I repeated these steps with my second string and did a good job with lining up the seams. Before moving on to my third inlay I sanded down the strings with a few grits of sand paper to give them an attractive “ground down” look.

Step 8: Abalone Inlay

With my strings in I started carving my center inlay channel in much the same way as before using a series of files. I did this with the ring mounted on a spindle.

I cut a strip from the abalone laminate sheet that was roughly the same width as the inlay channel (approximately 2mm wide).

To set the inlay I dabbed a little bit of CA glue into the carved channel, and placed a section of abalone into the glue. After waiting a few seconds I rolled the shell into the inlay.

I worked my way around the ring, trying to make the abalone inlay as seamless as possible. Where a piece broke off, I glued the next piece in so that it blended nicely.

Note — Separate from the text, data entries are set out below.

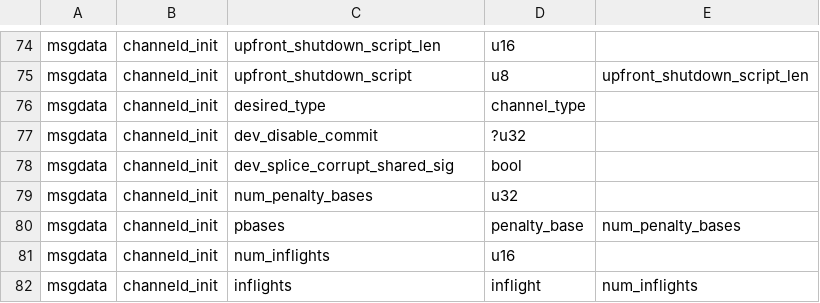
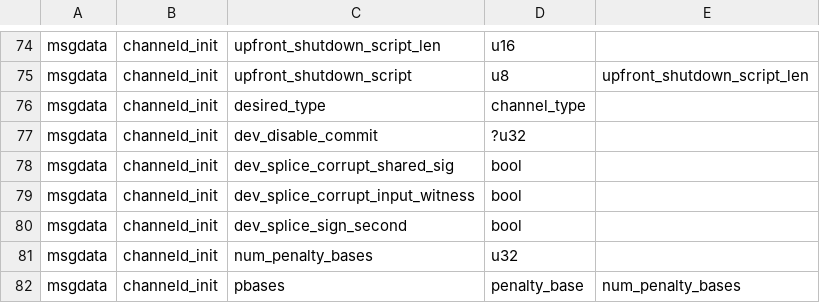
Before and after one commit to davelund110/lightning, a CSV file: channeld/channeld_wire.csv, drawn as a sheet; only a part is shown, gaps mark what is left out; the shorter side is filled out with more unchanged rows; the diff names each change by its address in the sheet, - before the commit and + after, or states it on an @@ line.

Commit message:
channeld: verify the peer's input witnesses before signing a splice

```diff
--- a/channeld/channeld_wire.csv
+++ b/channeld/channeld_wire.csv
+row 79: msgdata | channeld_init | dev_splice_corrupt_input_witness | bool
+row 80: msgdata | channeld_init | dev_splice_sign_second | bool
```
Also changed, not shown: 10 other files.
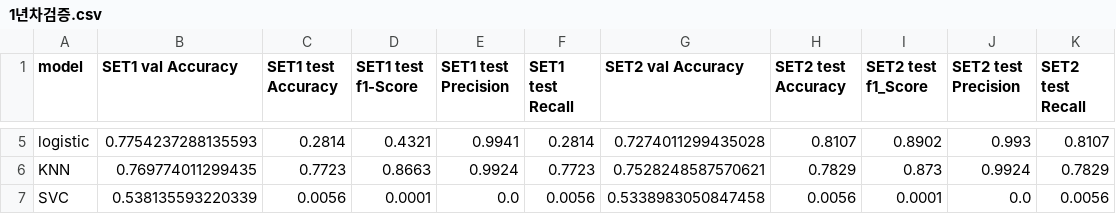
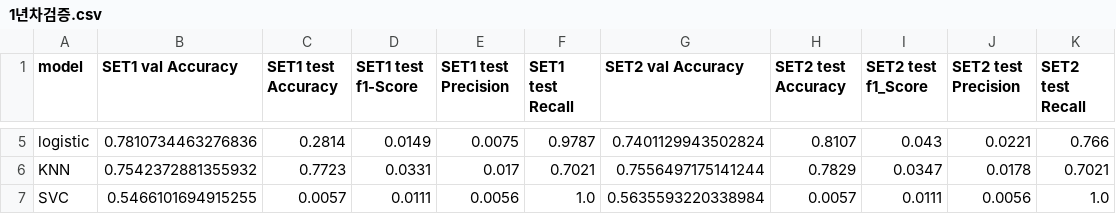
Before and after one commit to JxxHxxx/Ubion-CorporateBankruptcyAnalysis, a CSV file: Code/JH/code/modeling/1년차검증.csv, drawn as a sheet; only a part is shown, gaps mark what is left out; the diff covers the shown part only; the diff names each change by its address in the sheet, - before the commit and + after, or states it on an @@ line.

```diff
--- a/Code/JH/code/modeling/1년차검증.csv
+++ b/Code/JH/code/modeling/1년차검증.csv
-B5 (SET1 val Accuracy): 0.7754237288135593
+B5 (SET1 val Accuracy): 0.7810734463276836
-D5 (SET1 test f1-Score): 0.4321
+D5 (SET1 test f1-Score): 0.0149
-E5 (SET1 test Precision): 0.9941
+E5 (SET1 test Precision): 0.0075
-F5 (SET1 test Recall): 0.2814
+F5 (SET1 test Recall): 0.9787
-G5 (SET2 val Accuracy): 0.7274011299435028
+G5 (SET2 val Accuracy): 0.7401129943502824
-I5 (SET2 test f1_Score): 0.8902
+I5 (SET2 test f1_Score): 0.043
-J5 (SET2 test Precision): 0.993
+J5 (SET2 test Precision): 0.0221
-K5 (SET2 test Recall): 0.8107
+K5 (SET2 test Recall): 0.766
-B6 (SET1 val Accuracy): 0.769774011299435
+B6 (SET1 val Accuracy): 0.7542372881355932
-D6 (SET1 test f1-Score): 0.8663
+D6 (SET1 test f1-Score): 0.0331
-E6 (SET1 test Precision): 0.9924
+E6 (SET1 test Precision): 0.017
-F6 (SET1 test Recall): 0.7723
+F6 (SET1 test Recall): 0.7021
-G6 (SET2 val Accuracy): 0.7528248587570621
+G6 (SET2 val Accuracy): 0.7556497175141244
-I6 (SET2 test f1_Score): 0.873
+I6 (SET2 test f1_Score): 0.0347
-J6 (SET2 test Precision): 0.9924
+J6 (SET2 test Precision): 0.0178
-K6 (SET2 test Recall): 0.7829
+K6 (SET2 test Recall): 0.7021
-B7 (SET1 val Accuracy): 0.538135593220339
+B7 (SET1 val Accuracy): 0.5466101694915255
-C7 (SET1 test Accuracy): 0.0056
+C7 (SET1 test Accuracy): 0.0057
-D7 (SET1 test f1-Score): 0.0001
+D7 (SET1 test f1-Score): 0.0111
-E7 (SET1 test Precision): 0.0
+E7 (SET1 test Precision): 0.0056
-F7 (SET1 test Recall): 0.0056
+F7 (SET1 test Recall): 1.0
-G7 (SET2 val Accuracy): 0.5338983050847458
+G7 (SET2 val Accuracy): 0.5635593220338984
-H7 (SET2 test Accuracy): 0.0056
+H7 (SET2 test Accuracy): 0.0057
-I7 (SET2 test f1_Score): 0.0001
+I7 (SET2 test f1_Score): 0.0111
-J7 (SET2 test Precision): 0.0
+J7 (SET2 test Precision): 0.0056
-K7 (SET2 test Recall): 0.0056
+K7 (SET2 test Recall): 1.0
```
Also changed, not shown: 62 edited cells elsewhere in this file, Code/JH/code/modeling/0년차검증.csv, Code/JH/code/modeling/2년차검증.csv, 13 other files.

Step 9: Finish Him

When the final inlay was complete I began finishing.

To do this I gave every surface of the ring a generous coating of CA glue to really make the details pop and add protection from the elements.

I do this using a cocktail stick, but I've seen it done with kitchen roll or a paint brush.

To stop the glue from blooming/bubbling/going weird I spray a light misting of activator spray in between coats.

I applied a bunch of layers of CA glue to the ring (the inside and the outside) and moved on to the tedious part: polishing!

Step 10: Polishing for Days

I always take my time with polishing to give the final ring a shiny and smooth feel. For the inside and outer edges I used progressively finer grits of sandpaper and micro mesh to hand sand the ring until there were no bumps, marks or dips in the finish.

To polish the outside I mounted the ring back on my spindle and wet sanded through the grits to get an even and shiny surface. When the sanding was complete I rubbed in a bit of burnishing cream to bring out the full lustre of the finish.

Step 11: Time for Photos!

Thank you for watching, that was an awesome project!

Want one of these rings but don't want to make one??

I'm so happy with the way this turned out, these rings are available to order from my Etsy shop - use promo code GAMEOFTONES to get 15% off* at the checkout! Here's the link:

*This offer is valid until the 18th of February 2018.

Thank you s much for watching, check out more videos, subscribe to my channel if you want to see more ring making tutorials. Be sure to go over to my website, where you'll see a sign up form to my email list so come and get involved and join the team.

Thank you so much for watching, hope to see you in the next one!